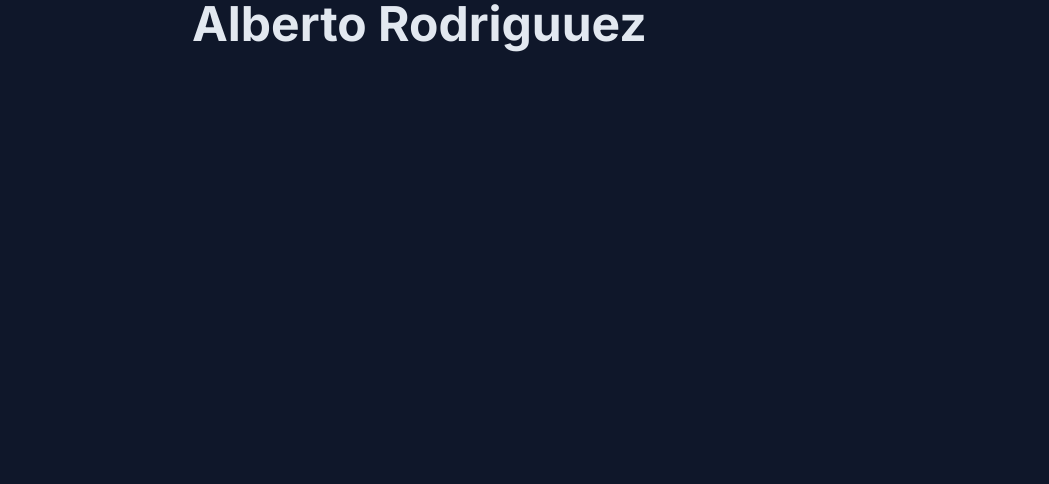
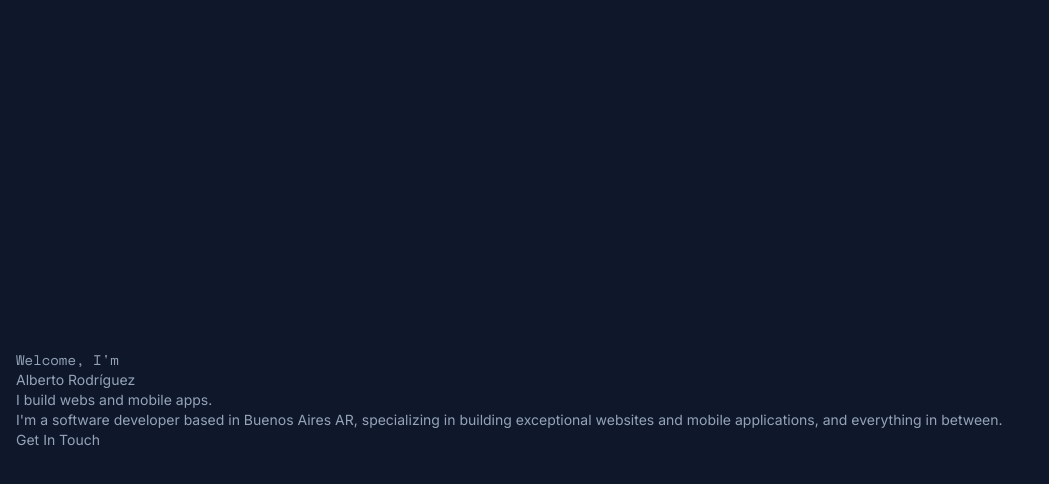
Before and after one commit to albertorg/portfolio-v2, a Next.js app: page / in a window 1280 px wide. Shown: the top 484 px of the page, without its empty margins (0-1049 px from the left). Built offline with nearby package versions, Linux system fonts and the light colour scheme.

Commit message:
fonts config

```diff
--- a/src/app/layout.tsx
+++ b/src/app/layout.tsx
@@ -1,8 +1,6 @@
 import { Metadata } from 'next'
-import { Inter, Open_Sans } from 'next/font/google'
+import { inter } from '@/fonts'
 import './globals.css'
-
-const inter = Inter({ subsets: ['latin'] })
 
 export const metadata: Metadata = {
   title: 'Alberto Rodriguez | Web & Mobile',
--- a/src/app/page.tsx
+++ b/src/app/page.tsx
@@ -1,11 +1,10 @@
+import { Hero } from "@/components";
 
 
 export default function HomePage() {
   return (
-    <main className="container max-w-4xl text-white" >
-      <h1 className="text-5xl font-bold">
-        Alberto Rodriguuez
-      </h1>
+    <main className="container max-w-4xl lg:container px-4 text-sm" >
+      <Hero />
     </main>
   )
 }
--- /dev/null
+++ b/src/components/About/About.tsx
@@ -0,0 +1,7 @@
+
+
+export const About = () => {
+  return (
+    <div>About</div>
+  )
+}
--- /dev/null
+++ b/src/components/Hero/Hero.tsx
@@ -0,0 +1,18 @@
+import { space } from "@/fonts"
+
+
+export const Hero = () => {
+    return (
+        <section className="flex flex-col items-start justify-center min-h-screen">
+            <span className={`${space.className}`}>Welcome, I'm</span>
+            <h1>Alberto Rodríguez</h1>
+            <h2>I build webs and mobile apps.</h2>
+            <p >
+                I'm a software developer based in Buenos Aires AR, specializing in building exceptional
+                websites and mobile applications, and everything in between.
+            </p>
+
+            <button>Get In Touch</button>  {/* MAKE IN NEW COMPONENT */}
+        </section>
+    )
+}
--- /dev/null
+++ b/src/components/index.ts
@@ -0,0 +1,2 @@
+export * from './Hero/Hero'
+export * from './About/About'
--- /dev/null
+++ b/src/fonts/fonts.ts
@@ -0,0 +1,15 @@
+import { Inter, Space_Mono, Open_Sans } from 'next/font/google';
+
+export const space = Space_Mono({
+    weight: '400',
+    subsets: ['latin']
+});
+
+export const inter = Inter({ subsets: ['latin'] })
+
+
+
+// delete if not use
+export const sans = Open_Sans({
+    subsets: ['latin']
+})
--- /dev/null
+++ b/src/fonts/index.ts
@@ -0,0 +1 @@
+export * from './fonts'
```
————————
TASK BRIEF: Give the data above again, exactly, with every picture removed.

REPLY TO THE TASK:
Before and after one commit to albertorg/portfolio-v2, a Next.js app: page / in a window 1280 px wide. Shown: the top 484 px of the page, without its empty margins (0-1049 px from the left). Built offline with nearby package versions, Linux system fonts and the light colour scheme.

Commit message:
fonts config

```diff
--- a/src/app/layout.tsx
+++ b/src/app/layout.tsx
@@ -1,8 +1,6 @@
 import { Metadata } from 'next'
-import { Inter, Open_Sans } from 'next/font/google'
+import { inter } from '@/fonts'
 import './globals.css'
-
-const inter = Inter({ subsets: ['latin'] })
 
 export const metadata: Metadata = {
   title: 'Alberto Rodriguez | Web & Mobile',
--- a/src/app/page.tsx
+++ b/src/app/page.tsx
@@ -1,11 +1,10 @@
+import { Hero } from "@/components";
 
 
 export default function HomePage() {
   return (
-    <main className="container max-w-4xl text-white" >
-      <h1 className="text-5xl font-bold">
-        Alberto Rodriguuez
-      </h1>
+    <main className="container max-w-4xl lg:container px-4 text-sm" >
+      <Hero />
     </main>
   )
 }
--- /dev/null
+++ b/src/components/About/About.tsx
@@ -0,0 +1,7 @@
+
+
+export const About = () => {
+  return (
+    <div>About</div>
+  )
+}
--- /dev/null
+++ b/src/components/Hero/Hero.tsx
@@ -0,0 +1,18 @@
+import { space } from "@/fonts"
+
+
+export const Hero = () => {
+    return (
+        <section className="flex flex-col items-start justify-center min-h-screen">
+            <span className={`${space.className}`}>Welcome, I'm</span>
+            <h1>Alberto Rodríguez</h1>
+            <h2>I build webs and mobile apps.</h2>
+            <p >
+                I'm a software developer based in Buenos Aires AR, specializing in building exceptional
+                websites and mobile applications, and everything in between.
+            </p>
+
+            <button>Get In Touch</button>  {/* MAKE IN NEW COMPONENT */}
+        </section>
+    )
+}
--- /dev/null
+++ b/src/components/index.ts
@@ -0,0 +1,2 @@
+export * from './Hero/Hero'
+export * from './About/About'
--- /dev/null
+++ b/src/fonts/fonts.ts
@@ -0,0 +1,15 @@
+import { Inter, Space_Mono, Open_Sans } from 'next/font/google';
+
+export const space = Space_Mono({
+    weight: '400',
+    subsets: ['latin']
+});
+
+export const inter = Inter({ subsets: ['latin'] })
+
+
+
+// delete if not use
+export const sans = Open_Sans({
+    subsets: ['latin']
+})
--- /dev/null
+++ b/src/fonts/index.ts
@@ -0,0 +1 @@
+export * from './fonts'
```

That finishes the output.